REQUIREMENT => Out of the lines below, please list those that hold the string "changed".

MATERIAL SHOWN =>
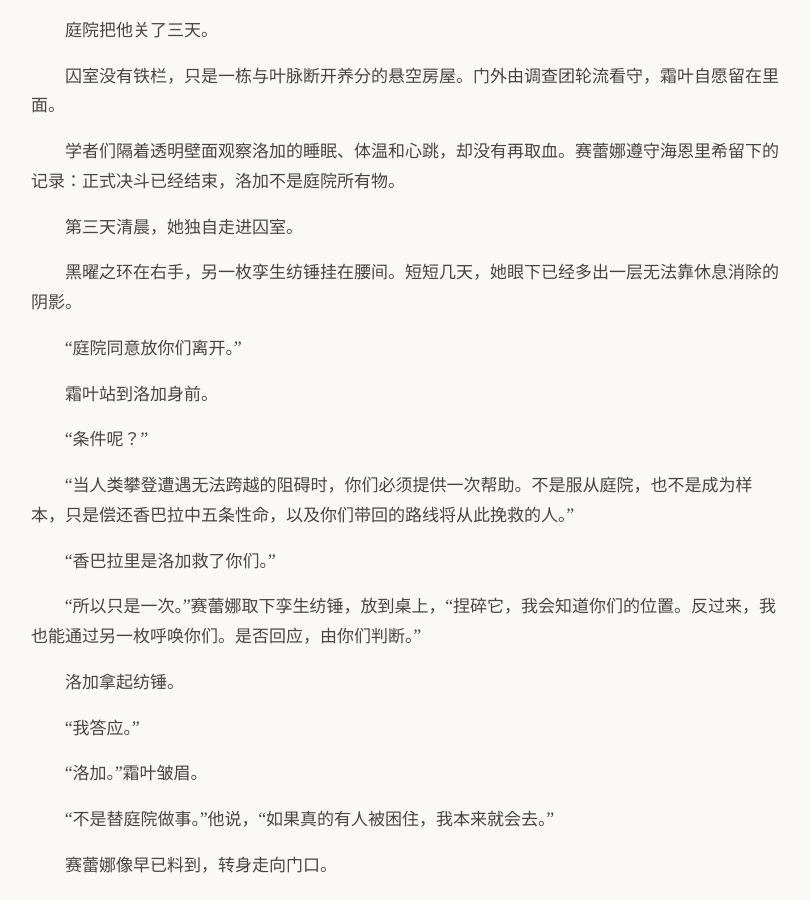
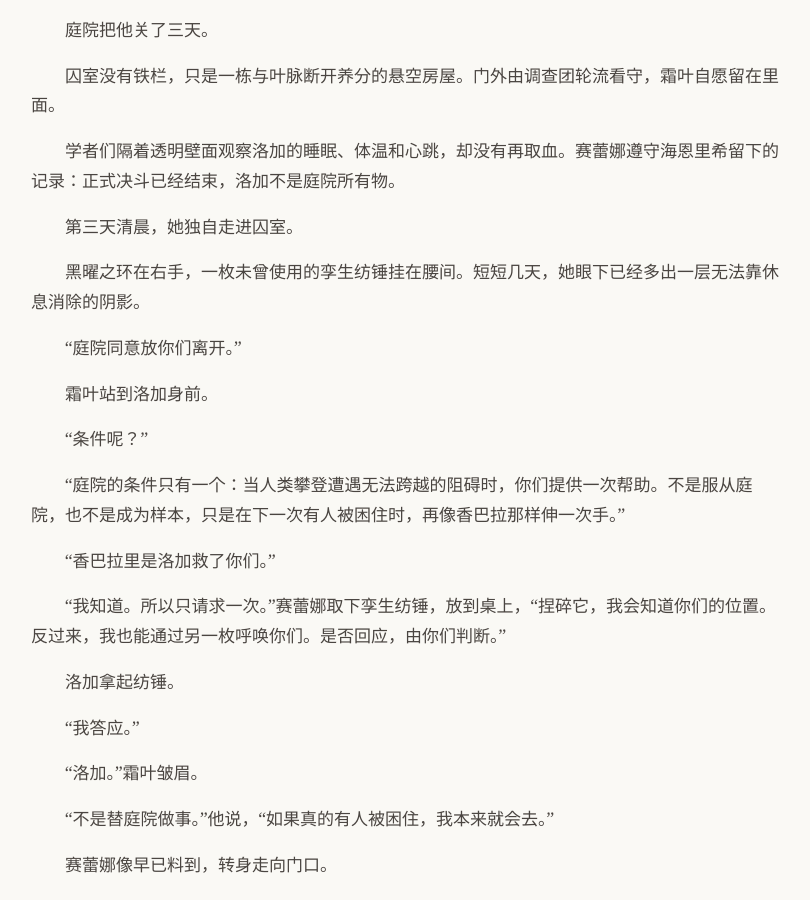
Before and after one commit to yihenc/yihenc.github.io, a Jekyll site: the page built from _posts/2026-03-09-漫游.md, in a window 1280 px wide and 900 px high, scrolled down 2231 px. Shown: the whole window, without its empty margins (233-1043 px from the left). Built offline with Jekyll 4.4.1, drawn with Linux system fonts in a browser that asks for light colours; nearby versions of some CDN libraries; some of the changed text lies outside the part shown.

Commit message:
Edit: 精校漫游并统一人物与道具连续性

```diff
--- a/_posts/2026-03-09-漫游.md
+++ b/_posts/2026-03-09-漫游.md
@@ -91,7 +91,7 @@ date: 2026-03-09 00:00 +0000
 
 第三天清晨，她独自走进囚室。
 
-黑曜之环在右手，另一枚孪生纺锤挂在腰间。短短几天，她眼下已经多出一层无法靠休息消除的阴影。
+黑曜之环在右手，一枚未曾使用的孪生纺锤挂在腰间。短短几天，她眼下已经多出一层无法靠休息消除的阴影。
 
 “庭院同意放你们离开。”
 
@@ -99,11 +99,11 @@ date: 2026-03-09 00:00 +0000
 
 “条件呢？”
 
-“当人类攀登遭遇无法跨越的阻碍时，你们必须提供一次帮助。不是服从庭院，也不是成为样本，只是偿还香巴拉中五条性命，以及你们带回的路线将从此挽救的人。”
+“庭院的条件只有一个：当人类攀登遭遇无法跨越的阻碍时，你们提供一次帮助。不是服从庭院，也不是成为样本，只是在下一次有人被困住时，再像香巴拉那样伸一次手。”
 
 “香巴拉里是洛加救了你们。”
 
-“所以只是一次。”赛蕾娜取下孪生纺锤，放到桌上，“捏碎它，我会知道你们的位置。反过来，我也能通过另一枚呼唤你们。是否回应，由你们判断。”
+“我知道。所以只请求一次。”赛蕾娜取下孪生纺锤，放到桌上，“捏碎它，我会知道你们的位置。反过来，我也能通过另一枚呼唤你们。是否回应，由你们判断。”
 
 洛加拿起纺锤。
 
@@ -259,7 +259,7 @@ date: 2026-03-09 00:00 +0000
 
 洛加与霜叶对视。
 
-过去一个月，他们已经救下六个肉饵，把其中五个送回家。拉娜是最后一个。
+过去一个月，他们已经救下六个肉饵。除拉娜外，五个孩子都说得出家所在的街巷，正由两人一并护送下树。
 
 “那我们就下树。”洛加说。
 
@@ -401,7 +401,7 @@ date: 2026-03-09 00:00 +0000
 
 他把眼球放进回放仪。
 
-“这里有根之深渊、白焰、菌骸，也有每一个被你称作部件的人临死前的恐惧。”
+“这里有根之深渊、白焰和菌骸，也有一个被你称作部件的人，在每一次死亡前怎样恐惧。”
 
 仪器被扣到王子脸上。
 
```
Also changed, not shown: other parts of _posts/2026-03-09-漫游.md (+1 -1 lines).
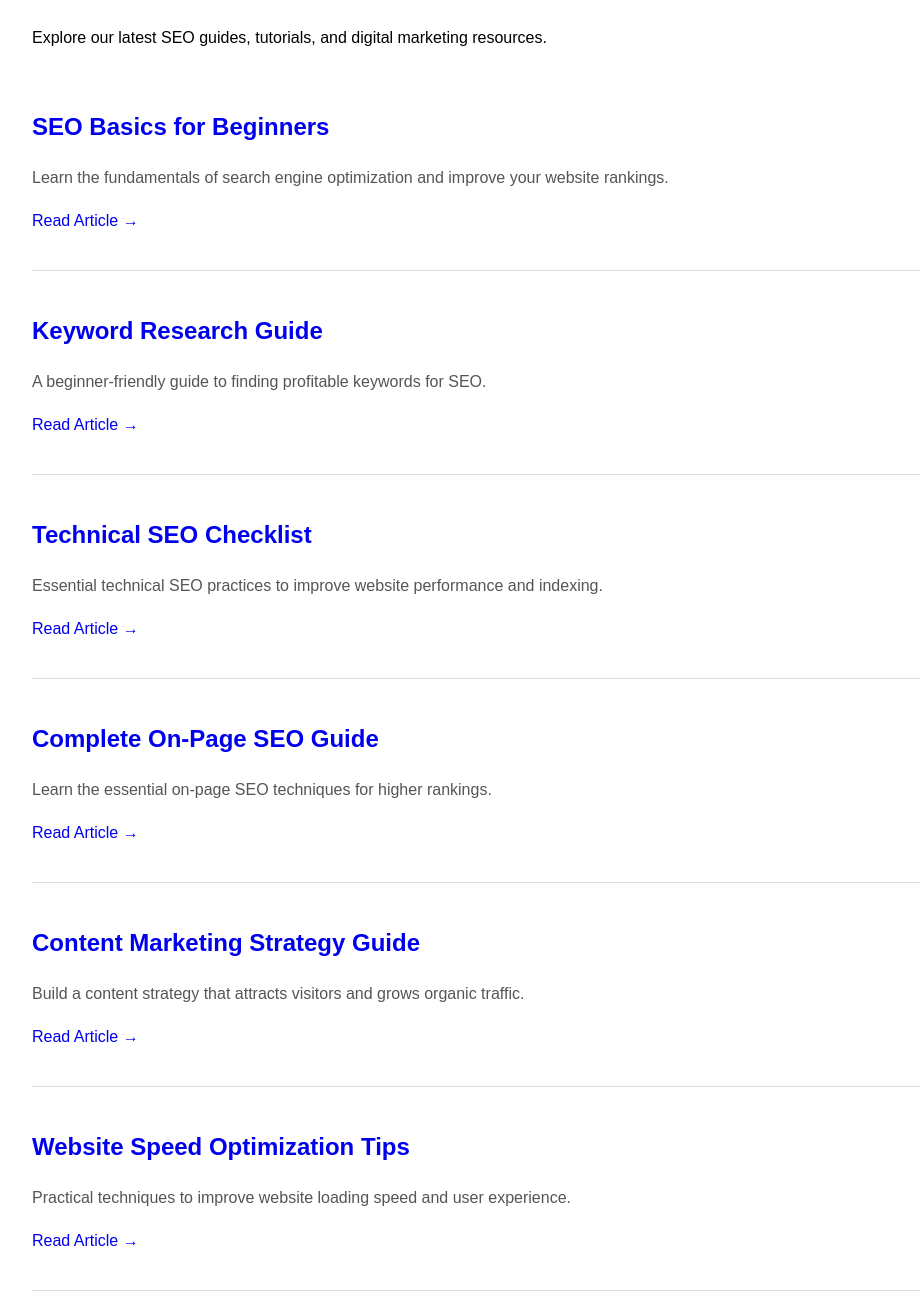
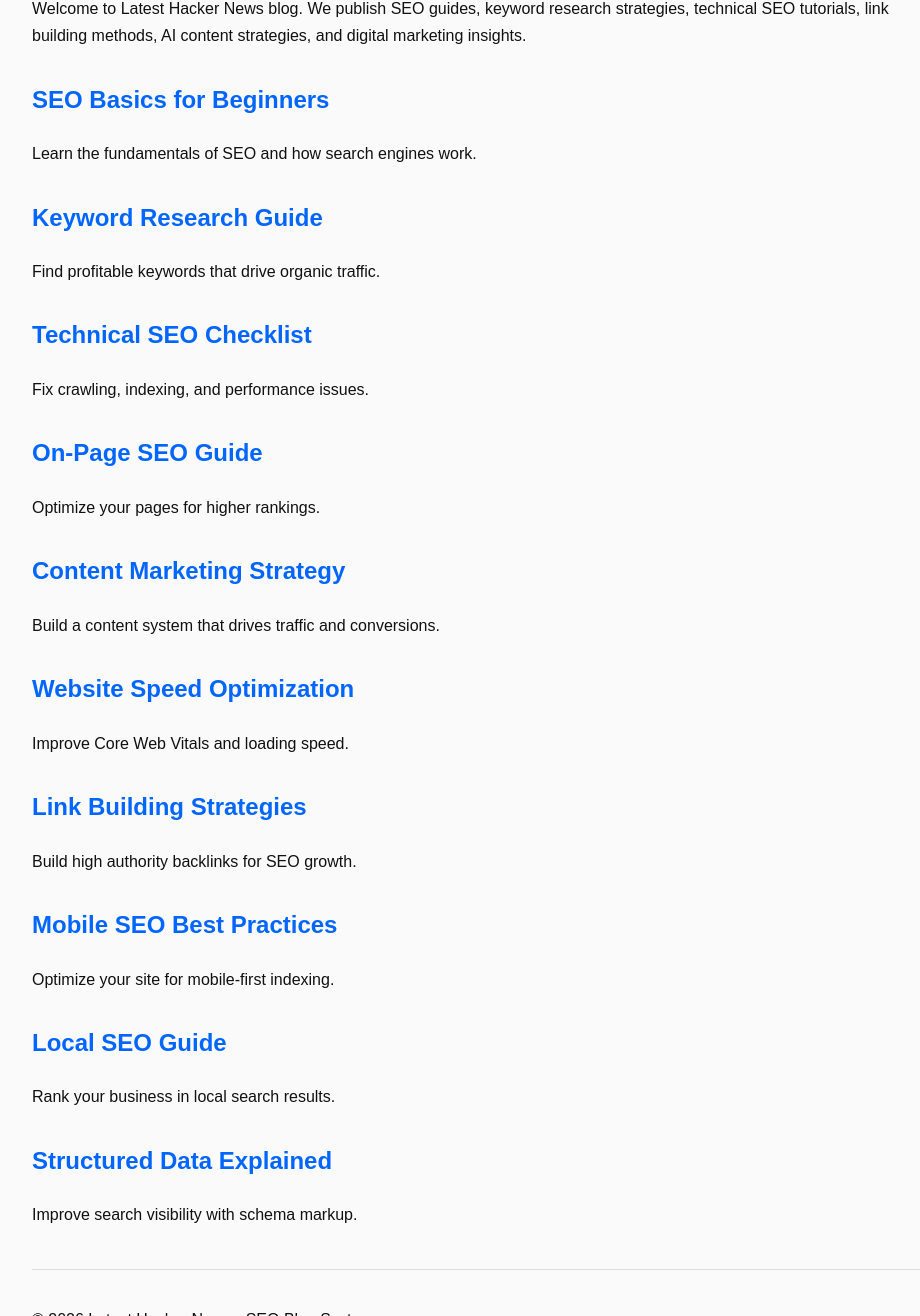
Before and after one commit to Latesthackernews/latesthackernews.github.io, a website: page blog/index.html in a window 1280 px wide. Shown: the part 142-1458 px from the top of the page, without its empty margins (158-1078 px from the left). Drawn offline with Linux system fonts and the light colour scheme.

Commit message:
Enhance SEO Blog layout and metadata
Updated meta description and added Open Graph tags. Restructured the blog layout with new articles and improved content.

```diff
--- a/blog/index.html
+++ b/blog/index.html
@@ -6,207 +6,137 @@
 
 <title>SEO Blog | Latest Hacker News</title>
 
-<meta name="description" content="Latest SEO articles, digital marketing guides, and optimization tutorials.">
+<meta name="description" content="Latest SEO articles, digital marketing guides, keyword research, technical SEO, and growth strategies.">
 
 <link rel="canonical" href="https://latesthackernews.github.io/blog/">
 
-<style>
-body {
-  font-family: Arial, sans-serif;
-  max-width: 900px;
-  margin: 40px auto;
-  padding: 20px;
-  line-height: 1.7;
-}
+<link rel="stylesheet" href="/css/style.css">
 
-h1 {
-  margin-bottom: 30px;
-}
+<!-- Open Graph -->
+<meta property="og:title" content="SEO Blog | Latest Hacker News">
+<meta property="og:description" content="SEO guides, tutorials, and digital marketing strategies.">
+<meta property="og:type" content="website">
 
-.article {
-  border-bottom: 1px solid #ddd;
-  padding: 20px 0;
-}
-
-.article h2 {
-  margin-bottom: 10px;
-}
-
-.article a {
-  text-decoration: none;
-}
-
-.article p {
-  color: #555;
-}
-</style>
 </head>
 
 <body>
 
+<header>
   <h1>SEO Blog</h1>
 
-<p>Explore our latest SEO guides, tutorials, and digital marketing resources.</p>
+  <p>
+    Welcome to Latest Hacker News blog. We publish SEO guides, keyword research strategies,
+    technical SEO tutorials, link building methods, AI content strategies, and digital marketing insights.
+  </p>
+</header>
 
+<main>
+
+  <!-- ARTICLE 1 -->
   <div class="article">
     <h2>
       <a href="/blog/seo-basics-for-beginners.html">
         SEO Basics for Beginners
       </a>
     </h2>
-
-  <p>Learn the fundamentals of search engine optimization and improve your website rankings.</p>
-
-  <p>
-    <a href="/blog/seo-basics-for-beginners.html">
-      Read Article →
-    </a>
-  </p>
+    <p>Learn the fundamentals of SEO and how search engines work.</p>
   </div>
 
+  <!-- ARTICLE 2 -->
   <div class="article">
     <h2>
       <a href="/blog/keyword-research-guide.html">
         Keyword Research Guide
       </a>
     </h2>
-
-  <p>A beginner-friendly guide to finding profitable keywords for SEO.</p>
-
-  <p>
-    <a href="/blog/keyword-research-guide.html">
-      Read Article →
-    </a>
-  </p>
+    <p>Find profitable keywords that drive organic traffic.</p>
   </div>
 
+  <!-- ARTICLE 3 -->
   <div class="article">
     <h2>
       <a href="/blog/technical-seo-checklist.html">
         Technical SEO Checklist
       </a>
     </h2>
-
-  <p>Essential technical SEO practices to improve website performance and indexing.</p>
-
-  <p>
-    <a href="/blog/technical-seo-checklist.html">
-      Read Article →
-    </a>
-  </p>
+    <p>Fix crawling, indexing, and performance issues.</p>
   </div>
 
+  <!-- ARTICLE 4 -->
   <div class="article">
     <h2>
       <a href="/blog/on-page-seo-guide.html">
-      Complete On-Page SEO Guide
+        On-Page SEO Guide
       </a>
     </h2>
-
-  <p>Learn the essential on-page SEO techniques for higher rankings.</p>
-
-  <p>
-    <a href="/blog/on-page-seo-guide.html">
-      Read Article →
-    </a>
-  </p>
+    <p>Optimize your pages for higher rankings.</p>
   </div>
 
+  <!-- ARTICLE 5 -->
   <div class="article">
     <h2>
       <a href="/blog/content-marketing-strategy.html">
-      Content Marketing Strategy Guide
+        Content Marketing Strategy
       </a>
     </h2>
-
-  <p>Build a content strategy that attracts visitors and grows organic traffic.</p>
-
-  <p>
-    <a href="/blog/content-marketing-strategy.html">
-      Read Article →
-    </a>
-  </p>
+    <p>Build a content system that drives traffic and conversions.</p>
   </div>
 
+  <!-- ARTICLE 6 -->
   <div class="article">
     <h2>
       <a href="/blog/website-speed-optimization.html">
-      Website Speed Optimization Tips
+        Website Speed Optimization
       </a>
     </h2>
-
-  <p>Practical techniques to improve website loading speed and user experience.</p>
-
-  <p>
-    <a href="/blog/website-speed-optimization.html">
-      Read Article →
-    </a>
-  </p>
+    <p>Improve Core Web Vitals and loading speed.</p>
   </div>
 
+  <!-- ARTICLE 7 -->
   <div class="article">
     <h2>
       <a href="/blog/link-building-strategies.html">
         Link Building Strategies
       </a>
     </h2>
-
-  <p>Discover effective and sustainable link building methods.</p>
-
-  <p>
-    <a href="/blog/link-building-strategies.html">
-      Read Article →
-    </a>
-  </p>
+    <p>Build high authority backlinks for SEO growth.</p>
   </div>
 
+  <!-- ARTICLE 8 -->
   <div class="article">
     <h2>
       <a href="/blog/mobile-seo-best-practices.html">
         Mobile SEO Best Practices
       </a>
     </h2>
-
-  <p>Learn how to optimize websites for mobile users and search engines.</p>
-
-  <p>
-    <a href="/blog/mobile-seo-best-practices.html">
-      Read Article →
-    </a>
-  </p>
+    <p>Optimize your site for mobile-first indexing.</p>
   </div>
 
+  <!-- ARTICLE 9 -->
   <div class="article">
     <h2>
       <a href="/blog/local-seo-guide.html">
         Local SEO Guide
       </a>
     </h2>
-
-  <p>Improve local search visibility and attract nearby customers.</p>
-
-  <p>
-    <a href="/blog/local-seo-guide.html">
-      Read Article →
-    </a>
-  </p>
+    <p>Rank your business in local search results.</p>
   </div>
 
+  <!-- ARTICLE 10 -->
   <div class="article">
     <h2>
       <a href="/blog/structured-data-explained.html">
         Structured Data Explained
       </a>
     </h2>
+    <p>Improve search visibility with schema markup.</p>
+  </div>
 
-  <p>Understand schema markup and rich results in search engines.</p>
+</main>
 
-  <p>
-    <a href="/blog/structured-data-explained.html">
-      Read Article →
-    </a>
-  </p>
-</div>
+<footer style="margin-top:40px; padding-top:20px; border-top:1px solid #ddd;">
+  <p>© 2026 Latest Hacker News - SEO Blog System</p>
+</footer>
 
 </body>
 </html>
```
Lines whose indentation alone changed are shown as unchanged.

YOUR SOLUTION =>
Before and after one commit to yihenc/yihenc.github.io, a Jekyll site: the page built from _posts/2026-03-09-漫游.md, in a window 1280 px wide and 900 px high, scrolled down 2231 px. Shown: the whole window, without its empty margins (233-1043 px from the left). Built offline with Jekyll 4.4.1, drawn with Linux system fonts in a browser that asks for light colours; nearby versions of some CDN libraries; some of the changed text lies outside the part shown.
Also changed, not shown: other parts of _posts/2026-03-09-漫游.md (+1 -1 lines).
Lines whose indentation alone changed are shown as unchanged.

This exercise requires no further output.